Held two mornings per week, this conference is directed by the senior residents and attended by full-time faculty along with residents and medical students. The focus is based on recently admitted cases. The presentations are case-based and focus on recent and/or interesting cases encountered on the Pediatric Inpatient Unit or clinic primarily.
Tuesday Morning Pediatric Conferences

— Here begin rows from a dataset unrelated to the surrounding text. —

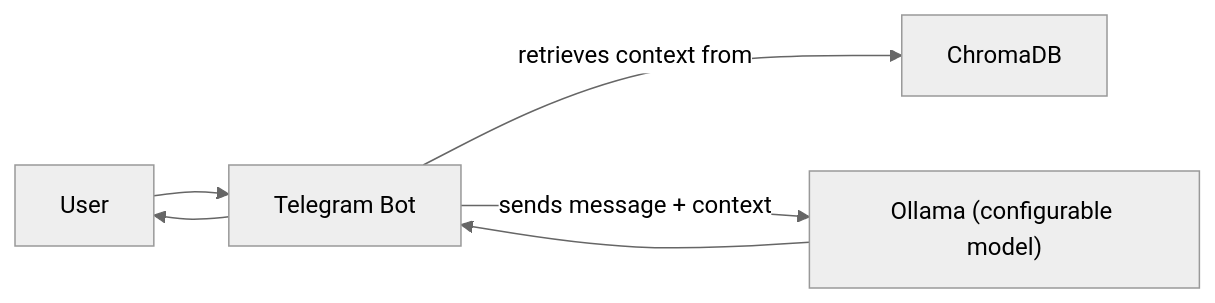
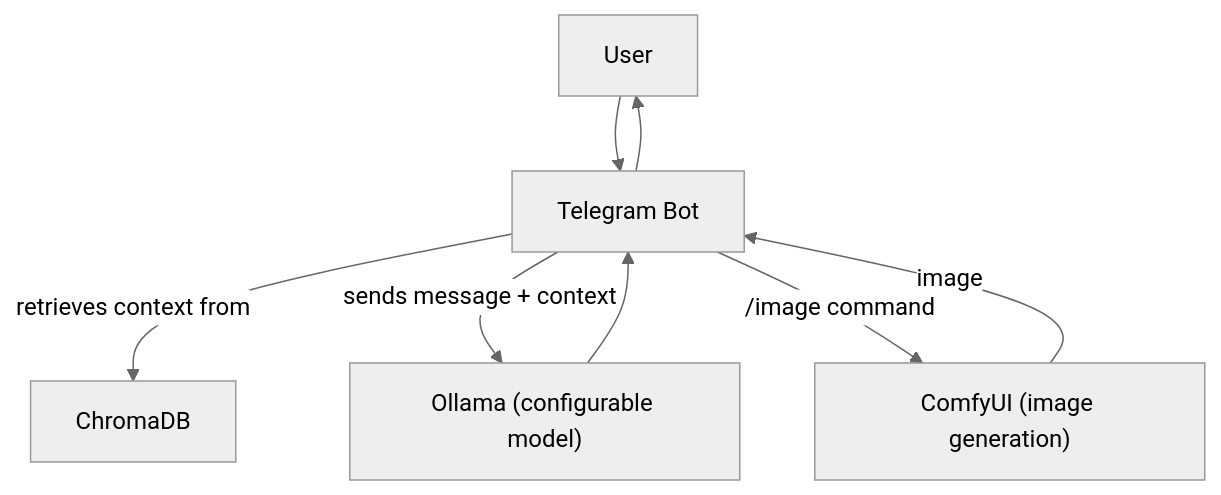
The diagram in README.md (adnjoo/PrivateGPT), drawn with Mermaid (neutral theme) before and after one commit. The commit also changed other lines of this file, not shown here.

````diff
--- a/README.md
+++ b/README.md
@@ -28,8 +49,10 @@
 ```mermaid
-flowchart LR
+flowchart TD
     User["User"] --> Bot["Telegram Bot"]
     Bot -- "retrieves context from" --> ChromaDB["ChromaDB"]
     Bot -- "sends message + context" --> Ollama["Ollama (configurable model)"]
+    Bot -- "/image command" --> ComfyUI["ComfyUI (image generation)"]
+    ComfyUI -- "image" --> Bot
     Ollama --> Bot
     Bot --> User
 ```
````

Weekly conferences are held each Tuesday morning. The first Tuesday of each month is a guest lecture by a visiting professor. On the second Tuesday of each month, there is a formal departmental meeting conducted by the Chief of the Department. At this meeting, topics relating to hospital planning, departmental changes, economic questions, etc., are discussed. These meetings are of value to the residents in preparing them for office, hospital and community responsibilities. The third Tuesday is reserved for a pediatric radiology conference. Current or recent patients with interesting imaging studies are used as a teaching point for hour-long formal instruction. Pediatric Grand Rounds occur on the fourth Tuesday of each month. Full-time and private staff discuss patients with interesting or unusual diseases. Finally, when there is a fifth Tuesday, Pediatric Tumor Board is held.
Pediatric Journal Club
We hold two types of Journal Club each month; evidence based and critical appraisal. During our Evidence Based Journal Club, the resident addresses a clinical question, in recently published literature and presents the evidence from a medical and clinically applicable standpoint. During the Critical Appraisal Journal Club, the residents learn how to properly read and evaluate journal articles.
Clinical-Pathology Conference (CPC)
During the CPC, residents discuss the differential diagnosis, work-up, findings and final diagnosis of a case assigned to them by one of our faculty members, Dr. Karen Alton. Each resident is assigned two CPCs during the 3-year residency, with the complexity corresponding to the resident’s year of training.
Teaching and Work Rounds
Work and Teaching Rounds occur daily on the infant and child units, child and adolescent units, nursery and neonatal units, and pediatric critical care units.
Noon conferences occur 4 days per week. Lecture topics cover the entire core curriculum and are presented by the teaching faculty.